Reddit or one should say many popular websites have a pretty fraught relationship with the Russian government, accompanied with consistent threats and incidents of blocking websites in the country. In a recent turn of events, Reddit was blacklisted and banned from many ISPs of Russia.
However within hours, the ban got uplifted much to the surprise of many Reditters who were left wondering what on earth is going on between Reddit and Russia.
The things got clear when Russia’s Federal service for the Supervision of Communications, Information Technology and Mass Media, the Roskomnadzor posted an update on the social network of Russia, VKontacte ,
On August 13, federal officials received on their “hot line” a message from the site’s administrators saying Internet users in Russia no longer have access to the illegal content. Roskomnadzor has confirmed [Reddit’s] full compliance, and accordingly removed the website from the registry of illegal online materials.
The whole things started when Roskomnadzor found a 2 year old thread on Reddit which had a discussion about cultivation of drug plants. According to Latvian-based Meduza which first broke the news, the page was titled “Minimal and Reliable Methods for Growing Psilocybe” and contained instructions to grow psychedelic mushrooms.
Given the fact that Russian government is particularly sensitive about drug abuse and anything even remotely related to it, Roskomnadzor went ahead and requested the Reddit administrators to remove the said page from the website.

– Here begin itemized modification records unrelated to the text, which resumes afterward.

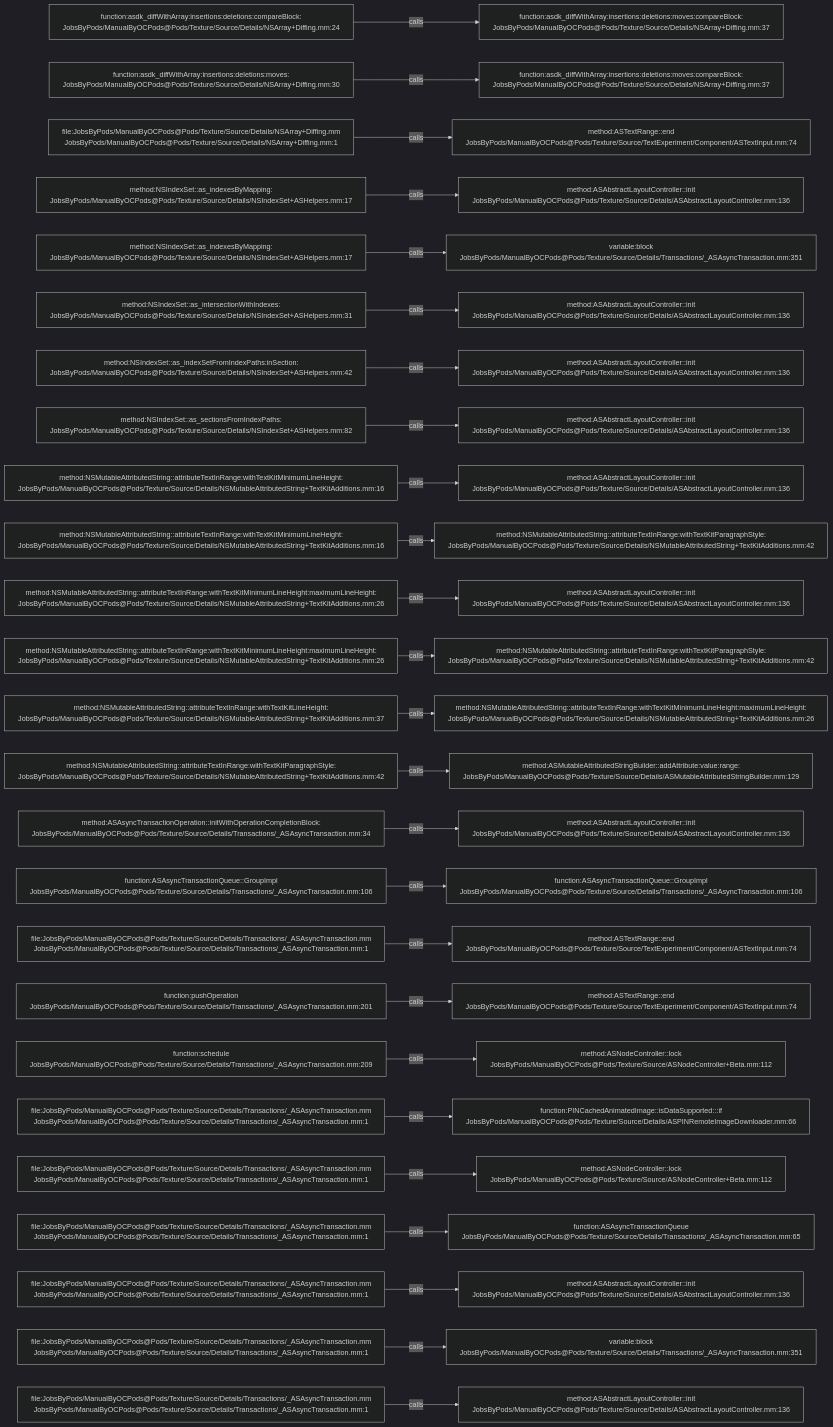
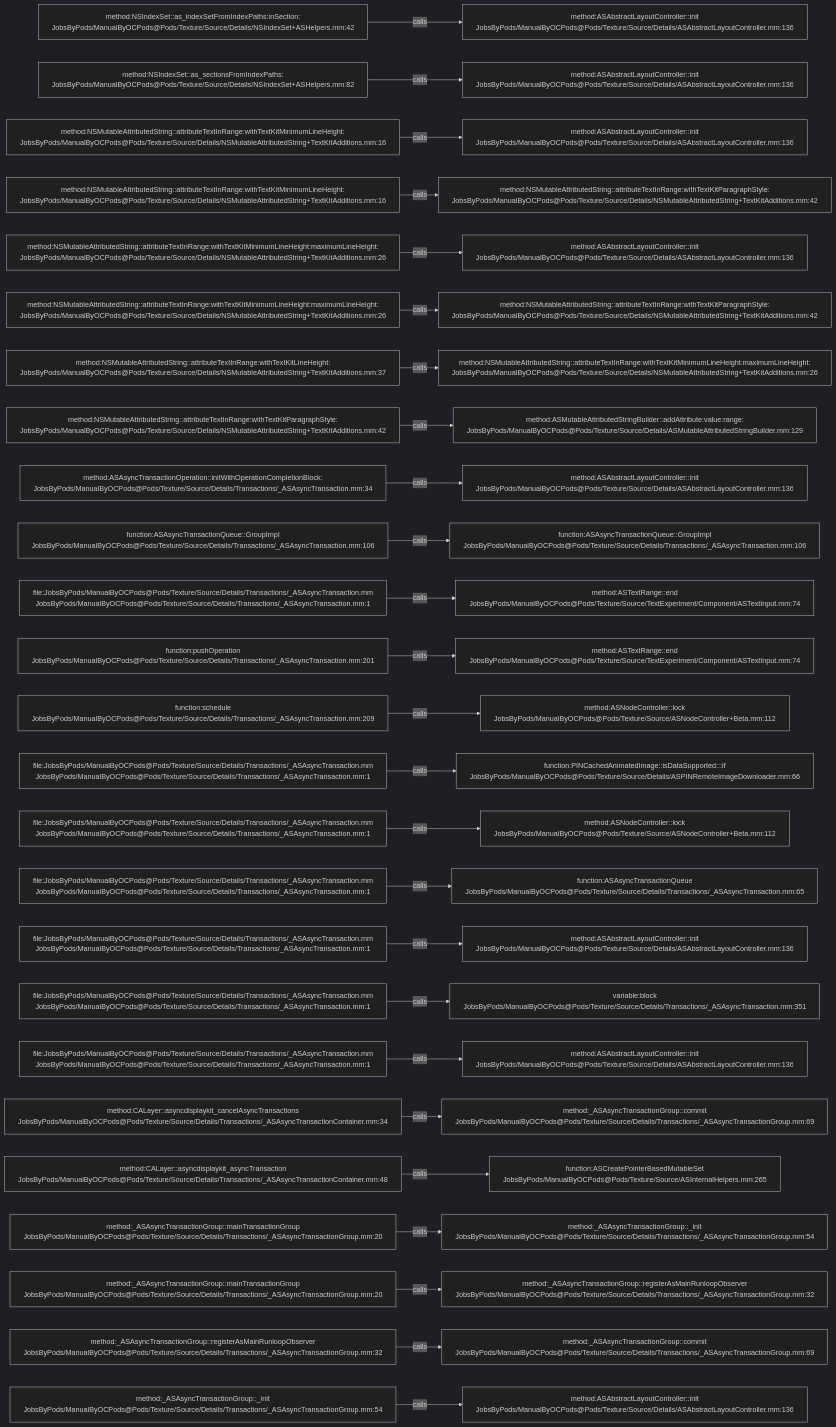
The diagram in .codegraph/codegraph.md/graphs/calls-160.md (JobsKits/JobsOCBaseConfigDemo), drawn with Mermaid (dark theme) before and after one commit. The commit also changed 666 other files, not shown here.

````diff
--- a/.codegraph/codegraph.md/graphs/calls-160.md
+++ b/.codegraph/codegraph.md/graphs/calls-160.md
@@ -13,78 +13,78 @@
 ```mermaid
 flowchart LR
-  S1["function:asdk_diffWithArray:insertions:deletions:compareBlock:<br/>JobsByPods/ManualByOCPods@Pods/Texture/Source/Details/NSArray+Diffing.mm:24"]
-  T1["function:asdk_diffWithArray:insertions:deletions:moves:compareBlock:<br/>JobsByPods/ManualByOCPods@Pods/Texture/Source/Details/NSArray+Diffing.mm:37"]
+  S1["method:NSIndexSet::as_indexSetFromIndexPaths:inSection:<br/>JobsByPods/ManualByOCPods@Pods/Texture/Source/Details/NSIndexSet+ASHelpers.mm:42"]
+  T1["method:ASAbstractLayoutController::init<br/>JobsByPods/ManualByOCPods@Pods/Texture/Source/Details/ASAbstractLayoutController.mm:136"]
   S1 -->|calls| T1
-  S2["function:asdk_diffWithArray:insertions:deletions:moves:<br/>JobsByPods/ManualByOCPods@Pods/Texture/Source/Details/NSArray+Diffing.mm:30"]
-  T2["function:asdk_diffWithArray:insertions:deletions:moves:compareBlock:<br/>JobsByPods/ManualByOCPods@Pods/Texture/Source/Details/NSArray+Diffing.mm:37"]
+  S2["method:NSIndexSet::as_sectionsFromIndexPaths:<br/>JobsByPods/ManualByOCPods@Pods/Texture/Source/Details/NSIndexSet+ASHelpers.mm:82"]
+  T2["method:ASAbstractLayoutController::init<br/>JobsByPods/ManualByOCPods@Pods/Texture/Source/Details/ASAbstractLayoutController.mm:136"]
   S2 -->|calls| T2
-  S3["file:JobsByPods/ManualByOCPods@Pods/Texture/Source/Details/NSArray+Diffing.mm<br/>JobsByPods/ManualByOCPods@Pods/Texture/Source/Details/NSArray+Diffing.mm:1"]
-  T3["method:ASTextRange::end<br/>JobsByPods/ManualByOCPods@Pods/Texture/Source/TextExperiment/Component/ASTextInput.mm:74"]
+  S3["method:NSMutableAttributedString::attributeTextInRange:withTextKitMinimumLineHeight:<br/>JobsByPods/ManualByOCPods@Pods/Texture/Source/Details/NSMutableAttributedString+TextKitAdditions.mm:16"]
+  T3["method:ASAbstractLayoutController::init<br/>JobsByPods/ManualByOCPods@Pods/Texture/Source/Details/ASAbstractLayoutController.mm:136"]
   S3 -->|calls| T3
-  S4["method:NSIndexSet::as_indexesByMapping:<br/>JobsByPods/ManualByOCPods@Pods/Texture/Source/Details/NSIndexSet+ASHelpers.mm:17"]
-  T4["method:ASAbstractLayoutController::init<br/>JobsByPods/ManualByOCPods@Pods/Texture/Source/Details/ASAbstractLayoutController.mm:136"]
+  S4["method:NSMutableAttributedString::attributeTextInRange:withTextKitMinimumLineHeight:<br/>JobsByPods/ManualByOCPods@Pods/Texture/Source/Details/NSMutableAttributedString+TextKitAdditions.mm:16"]
+  T4["method:NSMutableAttributedString::attributeTextInRange:withTextKitParagraphStyle:<br/>JobsByPods/ManualByOCPods@Pods/Texture/Source/Details/NSMutableAttributedString+TextKitAdditions.mm:42"]
   S4 -->|calls| T4
-  S5["method:NSIndexSet::as_indexesByMapping:<br/>JobsByPods/ManualByOCPods@Pods/Texture/Source/Details/NSIndexSet+ASHelpers.mm:17"]
-  T5["variable:block<br/>JobsByPods/ManualByOCPods@Pods/Texture/Source/Details/Transactions/_ASAsyncTransaction.mm:351"]
+  S5["method:NSMutableAttributedString::attributeTextInRange:withTextKitMinimumLineHeight:maximumLineHeight:<br/>JobsByPods/ManualByOCPods@Pods/Texture/Source/Details/NSMutableAttributedString+TextKitAdditions.mm:26"]
+  T5["method:ASAbstractLayoutController::init<br/>JobsByPods/ManualByOCPods@Pods/Texture/Source/Details/ASAbstractLayoutController.mm:136"]
   S5 -->|calls| T5
-  S6["method:NSIndexSet::as_intersectionWithIndexes:<br/>JobsByPods/ManualByOCPods@Pods/Texture/Source/Details/NSIndexSet+ASHelpers.mm:31"]
-  T6["method:ASAbstractLayoutController::init<br/>JobsByPods/ManualByOCPods@Pods/Texture/Source/Details/ASAbstractLayoutController.mm:136"]
+  S6["method:NSMutableAttributedString::attributeTextInRange:withTextKitMinimumLineHeight:maximumLineHeight:<br/>JobsByPods/ManualByOCPods@Pods/Texture/Source/Details/NSMutableAttributedString+TextKitAdditions.mm:26"]
+  T6["method:NSMutableAttributedString::attributeTextInRange:withTextKitParagraphStyle:<br/>JobsByPods/ManualByOCPods@Pods/Texture/Source/Details/NSMutableAttributedString+TextKitAdditions.mm:42"]
   S6 -->|calls| T6
-  S7["method:NSIndexSet::as_indexSetFromIndexPaths:inSection:<br/>JobsByPods/ManualByOCPods@Pods/Texture/Source/Details/NSIndexSet+ASHelpers.mm:42"]
-  T7["method:ASAbstractLayoutController::init<br/>JobsByPods/ManualByOCPods@Pods/Texture/Source/Details/ASAbstractLayoutController.mm:136"]
+  S7["method:NSMutableAttributedString::attributeTextInRange:withTextKitLineHeight:<br/>JobsByPods/ManualByOCPods@Pods/Texture/Source/Details/NSMutableAttributedString+TextKitAdditions.mm:37"]
+  T7["method:NSMutableAttributedString::attributeTextInRange:withTextKitMinimumLineHeight:maximumLineHeight:<br/>JobsByPods/ManualByOCPods@Pods/Texture/Source/Details/NSMutableAttributedString+TextKitAdditions.mm:26"]
   S7 -->|calls| T7
-  S8["method:NSIndexSet::as_sectionsFromIndexPaths:<br/>JobsByPods/ManualByOCPods@Pods/Texture/Source/Details/NSIndexSet+ASHelpers.mm:82"]
-  T8["method:ASAbstractLayoutController::init<br/>JobsByPods/ManualByOCPods@Pods/Texture/Source/Details/ASAbstractLayoutController.mm:136"]
+  S8["method:NSMutableAttributedString::attributeTextInRange:withTextKitParagraphStyle:<br/>JobsByPods/ManualByOCPods@Pods/Texture/Source/Details/NSMutableAttributedString+TextKitAdditions.mm:42"]
+  T8["method:ASMutableAttributedStringBuilder::addAttribute:value:range:<br/>JobsByPods/ManualByOCPods@Pods/Texture/Source/Details/ASMutableAttributedStringBuilder.mm:129"]
   S8 -->|calls| T8
-  S9["method:NSMutableAttributedString::attributeTextInRange:withTextKitMinimumLineHeight:<br/>JobsByPods/ManualByOCPods@Pods/Texture/Source/Details/NSMutableAttributedString+TextKitAdditions.mm:16"]
+  S9["method:ASAsyncTransactionOperation::initWithOperationCompletionBlock:<br/>JobsByPods/ManualByOCPods@Pods/Texture/Source/Details/Transactions/_ASAsyncTransaction.mm:34"]
   T9["method:ASAbstractLayoutController::init<br/>JobsByPods/ManualByOCPods@Pods/Texture/Source/Details/ASAbstractLayoutController.mm:136"]
   S9 -->|calls| T9
-  S10["method:NSMutableAttributedString::attributeTextInRange:withTextKitMinimumLineHeight:<br/>JobsByPods/ManualByOCPods@Pods/Texture/Source/Details/NSMutableAttributedString+TextKitAdditions.mm:16"]
-  T10["method:NSMutableAttributedString::attributeTextInRange:withTextKitParagraphStyle:<br/>JobsByPods/ManualByOCPods@Pods/Texture/Source/Details/NSMutableAttributedString+TextKitAdditions.mm:42"]
+  S10["function:ASAsyncTransactionQueue::GroupImpl<br/>JobsByPods/ManualByOCPods@Pods/Texture/Source/Details/Transactions/_ASAsyncTransaction.mm:106"]
+  T10["function:ASAsyncTransactionQueue::GroupImpl<br/>JobsByPods/ManualByOCPods@Pods/Texture/Source/Details/Transactions/_ASAsyncTransaction.mm:106"]
   S10 -->|calls| T10
-  S11["method:NSMutableAttributedString::attributeTextInRange:withTextKitMinimumLineHeight:maximumLineHeight:<br/>JobsByPods/ManualByOCPods@Pods/Texture/Source/Details/NSMutableAttributedString+TextKitAdditions.mm:26"]
-  T11["method:ASAbstractLayoutController::init<br/>JobsByPods/ManualByOCPods@Pods/Texture/Source/Details/ASAbstractLayoutController.mm:136"]
+  S11["file:JobsByPods/ManualByOCPods@Pods/Texture/Source/Details/Transactions/_ASAsyncTransaction.mm<br/>JobsByPods/ManualByOCPods@Pods/Texture/Source/Details/Transactions/_ASAsyncTransaction.mm:1"]
+  T11["method:ASTextRange::end<br/>JobsByPods/ManualByOCPods@Pods/Texture/Source/TextExperiment/Component/ASTextInput.mm:74"]
   S11 -->|calls| T11
-  S12["method:NSMutableAttributedString::attributeTextInRange:withTextKitMinimumLineHeight:maximumLineHeight:<br/>JobsByPods/ManualByOCPods@Pods/Texture/Source/Details/NSMutableAttributedString+TextKitAdditions.mm:26"]
-  T12["method:NSMutableAttributedString::attributeTextInRange:withTextKitParagraphStyle:<br/>JobsByPods/ManualByOCPods@Pods/Texture/Source/Details/NSMutableAttributedString+TextKitAdditions.mm:42"]
+  S12["function:pushOperation<br/>JobsByPods/ManualByOCPods@Pods/Texture/Source/Details/Transactions/_ASAsyncTransaction.mm:201"]
+  T12["method:ASTextRange::end<br/>JobsByPods/ManualByOCPods@Pods/Texture/Source/TextExperiment/Component/ASTextInput.mm:74"]
   S12 -->|calls| T12
-  S13["method:NSMutableAttributedString::attributeTextInRange:withTextKitLineHeight:<br/>JobsByPods/ManualByOCPods@Pods/Texture/Source/Details/NSMutableAttributedString+TextKitAdditions.mm:37"]
-  T13["method:NSMutableAttributedString::attributeTextInRange:withTextKitMinimumLineHeight:maximumLineHeight:<br/>JobsByPods/ManualByOCPods@Pods/Texture/Source/Details/NSMutableAttributedString+TextKitAdditions.mm:26"]
+  S13["function:schedule<br/>JobsByPods/ManualByOCPods@Pods/Texture/Source/Details/Transactions/_ASAsyncTransaction.mm:209"]
+  T13["method:ASNodeController::lock<br/>JobsByPods/ManualByOCPods@Pods/Texture/Source/ASNodeController+Beta.mm:112"]
   S13 -->|calls| T13
-  S14["method:NSMutableAttributedString::attributeTextInRange:withTextKitParagraphStyle:<br/>JobsByPods/ManualByOCPods@Pods/Texture/Source/Details/NSMutableAttributedString+TextKitAdditions.mm:42"]
-  T14["method:ASMutableAttributedStringBuilder::addAttribute:value:range:<br/>JobsByPods/ManualByOCPods@Pods/Texture/Source/Details/ASMutableAttributedStringBuilder.mm:129"]
+  S14["file:JobsByPods/ManualByOCPods@Pods/Texture/Source/Details/Transactions/_ASAsyncTransaction.mm<br/>JobsByPods/ManualByOCPods@Pods/Texture/Source/Details/Transactions/_ASAsyncTransaction.mm:1"]
+  T14["function:PINCachedAnimatedImage::isDataSupported:::if<br/>JobsByPods/ManualByOCPods@Pods/Texture/Source/Details/ASPINRemoteImageDownloader.mm:66"]
   S14 -->|calls| T14
-  S15["method:ASAsyncTransactionOperation::initWithOperationCompletionBlock:<br/>JobsByPods/ManualByOCPods@Pods/Texture/Source/Details/Transactions/_ASAsyncTransaction.mm:34"]
-  T15["method:ASAbstractLayoutController::init<br/>JobsByPods/ManualByOCPods@Pods/Texture/Source/Details/ASAbstractLayoutController.mm:136"]
+  S15["file:JobsByPods/ManualByOCPods@Pods/Texture/Source/Details/Transactions/_ASAsyncTransaction.mm<br/>JobsByPods/ManualByOCPods@Pods/Texture/Source/Details/Transactions/_ASAsyncTransaction.mm:1"]
+  T15["method:ASNodeController::lock<br/>JobsByPods/ManualByOCPods@Pods/Texture/Source/ASNodeController+Beta.mm:112"]
   S15 -->|calls| T15
-  S16["function:ASAsyncTransactionQueue::GroupImpl<br/>JobsByPods/ManualByOCPods@Pods/Texture/Source/Details/Transactions/_ASAsyncTransaction.mm:106"]
-  T16["function:ASAsyncTransactionQueue::GroupImpl<br/>JobsByPods/ManualByOCPods@Pods/Texture/Source/Details/Transactions/_ASAsyncTransaction.mm:106"]
+  S16["file:JobsByPods/ManualByOCPods@Pods/Texture/Source/Details/Transactions/_ASAsyncTransaction.mm<br/>JobsByPods/ManualByOCPods@Pods/Texture/Source/Details/Transactions/_ASAsyncTransaction.mm:1"]
+  T16["function:ASAsyncTransactionQueue<br/>JobsByPods/ManualByOCPods@Pods/Texture/Source/Details/Transactions/_ASAsyncTransaction.mm:65"]
   S16 -->|calls| T16
   S17["file:JobsByPods/ManualByOCPods@Pods/Texture/Source/Details/Transactions/_ASAsyncTransaction.mm<br/>JobsByPods/ManualByOCPods@Pods/Texture/Source/Details/Transactions/_ASAsyncTransaction.mm:1"]
-  T17["method:ASTextRange::end<br/>JobsByPods/ManualByOCPods@Pods/Texture/Source/TextExperiment/Component/ASTextInput.mm:74"]
+  T17["method:ASAbstractLayoutController::init<br/>JobsByPods/ManualByOCPods@Pods/Texture/Source/Details/ASAbstractLayoutController.mm:136"]
   S17 -->|calls| T17
-  S18["function:pushOperation<br/>JobsByPods/ManualByOCPods@Pods/Texture/Source/Details/Transactions/_ASAsyncTransaction.mm:201"]
-  T18["method:ASTextRange::end<br/>JobsByPods/ManualByOCPods@Pods/Texture/Source/TextExperiment/Component/ASTextInput.mm:74"]
+  S18["file:JobsByPods/ManualByOCPods@Pods/Texture/Source/Details/Transactions/_ASAsyncTransaction.mm<br/>JobsByPods/ManualByOCPods@Pods/Texture/Source/Details/Transactions/_ASAsyncTransaction.mm:1"]
+  T18["variable:block<br/>JobsByPods/ManualByOCPods@Pods/Texture/Source/Details/Transactions/_ASAsyncTransaction.mm:351"]
   S18 -->|calls| T18
-  S19["function:schedule<br/>JobsByPods/ManualByOCPods@Pods/Texture/Source/Details/Transactions/_ASAsyncTransaction.mm:209"]
-  T19["method:ASNodeController::lock<br/>JobsByPods/ManualByOCPods@Pods/Texture/Source/ASNodeController+Beta.mm:112"]
+  S19["file:JobsByPods/ManualByOCPods@Pods/Texture/Source/Details/Transactions/_ASAsyncTransaction.mm<br/>JobsByPods/ManualByOCPods@Pods/Texture/Source/Details/Transactions/_ASAsyncTransaction.mm:1"]
+  T19["method:ASAbstractLayoutController::init<br/>JobsByPods/ManualByOCPods@Pods/Texture/Source/Details/ASAbstractLayoutController.mm:136"]
   S19 -->|calls| T19
-  S20["file:JobsByPods/ManualByOCPods@Pods/Texture/Source/Details/Transactions/_ASAsyncTransaction.mm<br/>JobsByPods/ManualByOCPods@Pods/Texture/Source/Details/Transactions/_ASAsyncTransaction.mm:1"]
-  T20["function:PINCachedAnimatedImage::isDataSupported:::if<br/>JobsByPods/ManualByOCPods@Pods/Texture/Source/Details/ASPINRemoteImageDownloader.mm:66"]
+  S20["method:CALayer::asyncdisplaykit_cancelAsyncTransactions<br/>JobsByPods/ManualByOCPods@Pods/Texture/Source/Details/Transactions/_ASAsyncTransactionContainer.mm:34"]
+  T20["method:_ASAsyncTransactionGroup::commit<br/>JobsByPods/ManualByOCPods@Pods/Texture/Source/Details/Transactions/_ASAsyncTransactionGroup.mm:69"]
   S20 -->|calls| T20
-  S21["file:JobsByPods/ManualByOCPods@Pods/Texture/Source/Details/Transactions/_ASAsyncTransaction.mm<br/>JobsByPods/ManualByOCPods@Pods/Texture/Source/Details/Transactions/_ASAsyncTransaction.mm:1"]
-  T21["method:ASNodeController::lock<br/>JobsByPods/ManualByOCPods@Pods/Texture/Source/ASNodeController+Beta.mm:112"]
+  S21["method:CALayer::asyncdisplaykit_asyncTransaction<br/>JobsByPods/ManualByOCPods@Pods/Texture/Source/Details/Transactions/_ASAsyncTransactionContainer.mm:48"]
+  T21["function:ASCreatePointerBasedMutableSet<br/>JobsByPods/ManualByOCPods@Pods/Texture/Source/ASInternalHelpers.mm:265"]
   S21 -->|calls| T21
-  S22["file:JobsByPods/ManualByOCPods@Pods/Texture/Source/Details/Transactions/_ASAsyncTransaction.mm<br/>JobsByPods/ManualByOCPods@Pods/Texture/Source/Details/Transactions/_ASAsyncTransaction.mm:1"]
-  T22["function:ASAsyncTransactionQueue<br/>JobsByPods/ManualByOCPods@Pods/Texture/Source/Details/Transactions/_ASAsyncTransaction.mm:65"]
+  S22["method:_ASAsyncTransactionGroup::mainTransactionGroup<br/>JobsByPods/ManualByOCPods@Pods/Texture/Source/Details/Transactions/_ASAsyncTransactionGroup.mm:20"]
+  T22["method:_ASAsyncTransactionGroup::_init<br/>JobsByPods/ManualByOCPods@Pods/Texture/Source/Details/Transactions/_ASAsyncTransactionGroup.mm:54"]
   S22 -->|calls| T22
-  S23["file:JobsByPods/ManualByOCPods@Pods/Texture/Source/Details/Transactions/_ASAsyncTransaction.mm<br/>JobsByPods/ManualByOCPods@Pods/Texture/Source/Details/Transactions/_ASAsyncTransaction.mm:1"]
-  T23["method:ASAbstractLayoutController::init<br/>JobsByPods/ManualByOCPods@Pods/Texture/Source/Details/ASAbstractLayoutController.mm:136"]
+  S23["method:_ASAsyncTransactionGroup::mainTransactionGroup<br/>JobsByPods/ManualByOCPods@Pods/Texture/Source/Details/Transactions/_ASAsyncTransactionGroup.mm:20"]
+  T23["method:_ASAsyncTransactionGroup::registerAsMainRunloopObserver<br/>JobsByPods/ManualByOCPods@Pods/Texture/Source/Details/Transactions/_ASAsyncTransactionGroup.mm:32"]
   S23 -->|calls| T23
-  S24["file:JobsByPods/ManualByOCPods@Pods/Texture/Source/Details/Transactions/_ASAsyncTransaction.mm<br/>JobsByPods/ManualByOCPods@Pods/Texture/Source/Details/Transactions/_ASAsyncTransaction.mm:1"]
-  T24["variable:block<br/>JobsByPods/ManualByOCPods@Pods/Texture/Source/Details/Transactions/_ASAsyncTransaction.mm:351"]
+  S24["method:_ASAsyncTransactionGroup::registerAsMainRunloopObserver<br/>JobsByPods/ManualByOCPods@Pods/Texture/Source/Details/Transactions/_ASAsyncTransactionGroup.mm:32"]
+  T24["method:_ASAsyncTransactionGroup::commit<br/>JobsByPods/ManualByOCPods@Pods/Texture/Source/Details/Transactions/_ASAsyncTransactionGroup.mm:69"]
   S24 -->|calls| T24
-  S25["file:JobsByPods/ManualByOCPods@Pods/Texture/Source/Details/Transactions/_ASAsyncTransaction.mm<br/>JobsByPods/ManualByOCPods@Pods/Texture/Source/Details/Transactions/_ASAsyncTransaction.mm:1"]
+  S25["method:_ASAsyncTransactionGroup::_init<br/>JobsByPods/ManualByOCPods@Pods/Texture/Source/Details/Transactions/_ASAsyncTransactionGroup.mm:54"]
   T25["method:ASAbstractLayoutController::init<br/>JobsByPods/ManualByOCPods@Pods/Texture/Source/Details/ASAbstractLayoutController.mm:136"]
   S25 -->|calls| T25
 ```
````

However, Reddit failed to respond in time which led Roskomnadzor to launch a full blown attack on Reddit posting its irk on social media and even made a poster describing Reddit administrators as WANTED and accused Reddit of being “understaffed” in the August holiday season.
They further prompted Reddit users to contact the administrators and urge them to check their mails else they would block the entire website which they did after some time. However, the ban has now been lifted as Reddit complied with their request and removed the said page.
However, this is in itself is interesting as some time back, Reddit had made its stand pretty clear regarding these issues and had posted a thread entitled “Let’s talk content” in which it stated that “anything illegal … things that are actually illegal, such as copyrighted material” would be removed from pages but discussing about illegal things like drug abuse was not illegal and so it would remain.
It thus isn’t really clear, which way Reddit is heading too. More freedom, or more compliance.
Given the recent flak Reddit has been receiving from various government authorities for some hugely controversial and sensitive content on its pages, Reddit seems to have become a bit more laid back in its policy which became clear in the latest statement Reddit gave to TechCrunch after the Russian incident:
Reddit is a US company that operates a website with millions of users, posts, and comments. We regularly receive government requests around the world to remove content from Reddit and closely review these requests considering applicable local laws. We want to ensure our services are available to users everywhere but if we receive a valid request from an authorized entity, we reserve the right to restrict content in a particular country.
So yeah, Reddit has indeed chosen “compliance” over freedom. Looking at the number of users it was set to loose, this might prove to be a rather sensible decision. It’ll be interesting to see though, Reddit’s actions in such situations in the near future.